[Records from a collection]
^^^^^^^^^^^^^^^^

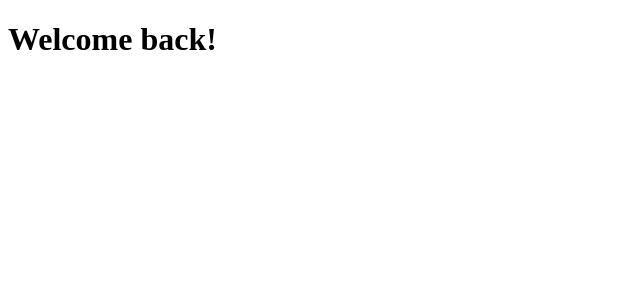
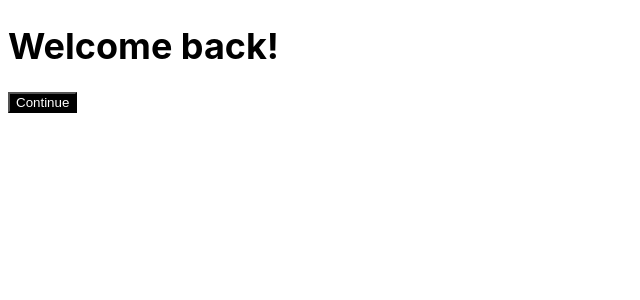
Before and after one commit to aanmeba/movie-curation, a React (Create React App) app: page / in a window 1280 px wide. Shown: the top 300 px of the page, without its empty margins (0-640 px from the left). Built offline with nearby package versions, Linux system fonts and the light colour scheme.

Commit message:
implements styling modules

```diff
--- a/package.json
+++ b/package.json
@@ -6,6 +6,7 @@
     "@testing-library/jest-dom": "^5.16.4",
     "@testing-library/react": "^13.3.0",
     "@testing-library/user-event": "^13.5.0",
+    "prop-types": "^15.8.1",
     "react": "^18.1.0",
     "react-dom": "^18.1.0",
     "react-scripts": "5.0.1",
--- a/src/App.js
+++ b/src/App.js
@@ -1,9 +1,13 @@
-function App() {
+import Button from "./Button";
+import styles from "./App.module.css";
+
+const App = () => {
   return (
     <div>
-      <h1>Welcome back!</h1>
+      <h1 className={styles.title}>Welcome back!</h1>
+      <Button text={"Continue"} />
     </div>
   );
-}
+};
 
 export default App;
--- /dev/null
+++ b/src/App.module.css
@@ -0,0 +1,4 @@
+.title {
+  font-family: -apple-system, BlinkMacSystemFont, 'Segoe UI', Roboto, Oxygen, Ubuntu, Cantarell, 'Open Sans', 'Helvetica Neue', sans-serif;
+  font-size: 36px;
+}
--- /dev/null
+++ b/src/Button.js
@@ -0,0 +1,12 @@
+import PropTypes from "prop-types";
+import styles from "./Button.module.css";
+
+const Button = ({ text }) => {
+  return <button className={styles.btn}>{text}</button>;
+};
+
+Button.propTypes = {
+  text: PropTypes.string.isRequired,
+};
+
+export default Button;
--- /dev/null
+++ b/src/Button.module.css
@@ -0,0 +1,4 @@
+.btn {
+  color: white;
+  background-color: black;
+}
```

^^^^^^^^^^^^^^^^

Your assignment
Go through the records and report each line that contains "text".

Answer to the problem
+      <Button text={"Continue"} />
+const Button = ({ text }) => {
+  return <button className={styles.btn}>{text}</button>;
+  text: PropTypes.string.isRequired,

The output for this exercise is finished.